Take every line from the records below that includes the word "number".

> **Excerpted records**:
────────────────

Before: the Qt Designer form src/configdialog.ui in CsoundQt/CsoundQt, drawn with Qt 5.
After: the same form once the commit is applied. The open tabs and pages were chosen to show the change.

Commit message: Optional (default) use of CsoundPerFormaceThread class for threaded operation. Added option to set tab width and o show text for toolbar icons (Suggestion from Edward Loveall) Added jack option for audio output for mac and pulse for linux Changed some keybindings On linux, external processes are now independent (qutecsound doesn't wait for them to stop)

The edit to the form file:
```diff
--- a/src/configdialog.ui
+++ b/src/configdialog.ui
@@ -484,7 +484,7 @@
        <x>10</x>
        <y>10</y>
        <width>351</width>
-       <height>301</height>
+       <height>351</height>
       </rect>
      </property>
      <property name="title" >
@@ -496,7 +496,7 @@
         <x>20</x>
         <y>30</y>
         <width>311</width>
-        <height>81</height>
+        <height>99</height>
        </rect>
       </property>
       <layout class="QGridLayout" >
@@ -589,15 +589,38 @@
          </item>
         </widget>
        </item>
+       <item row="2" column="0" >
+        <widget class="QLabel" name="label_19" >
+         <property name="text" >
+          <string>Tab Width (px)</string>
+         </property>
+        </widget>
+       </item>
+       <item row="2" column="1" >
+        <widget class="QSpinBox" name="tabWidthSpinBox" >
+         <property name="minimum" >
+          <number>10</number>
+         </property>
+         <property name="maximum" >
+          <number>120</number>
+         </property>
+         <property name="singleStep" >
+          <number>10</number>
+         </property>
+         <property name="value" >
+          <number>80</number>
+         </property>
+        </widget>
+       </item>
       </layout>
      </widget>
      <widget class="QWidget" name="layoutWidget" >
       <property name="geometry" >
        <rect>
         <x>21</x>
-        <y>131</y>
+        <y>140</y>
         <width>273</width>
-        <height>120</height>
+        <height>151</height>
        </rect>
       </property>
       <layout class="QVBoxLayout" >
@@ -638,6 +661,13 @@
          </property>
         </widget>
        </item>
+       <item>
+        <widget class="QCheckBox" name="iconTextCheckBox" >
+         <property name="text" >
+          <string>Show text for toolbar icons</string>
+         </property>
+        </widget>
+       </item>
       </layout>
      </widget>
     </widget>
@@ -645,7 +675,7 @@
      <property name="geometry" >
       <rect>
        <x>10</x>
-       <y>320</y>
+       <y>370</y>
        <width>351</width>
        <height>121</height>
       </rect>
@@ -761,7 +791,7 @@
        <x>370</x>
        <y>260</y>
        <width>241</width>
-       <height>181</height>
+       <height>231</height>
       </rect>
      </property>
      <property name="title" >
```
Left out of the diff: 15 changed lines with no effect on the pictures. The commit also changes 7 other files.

────────────────

> **Expected output**:
+          <number>10</number>
+          <number>120</number>
+          <number>10</number>
+          <number>80</number>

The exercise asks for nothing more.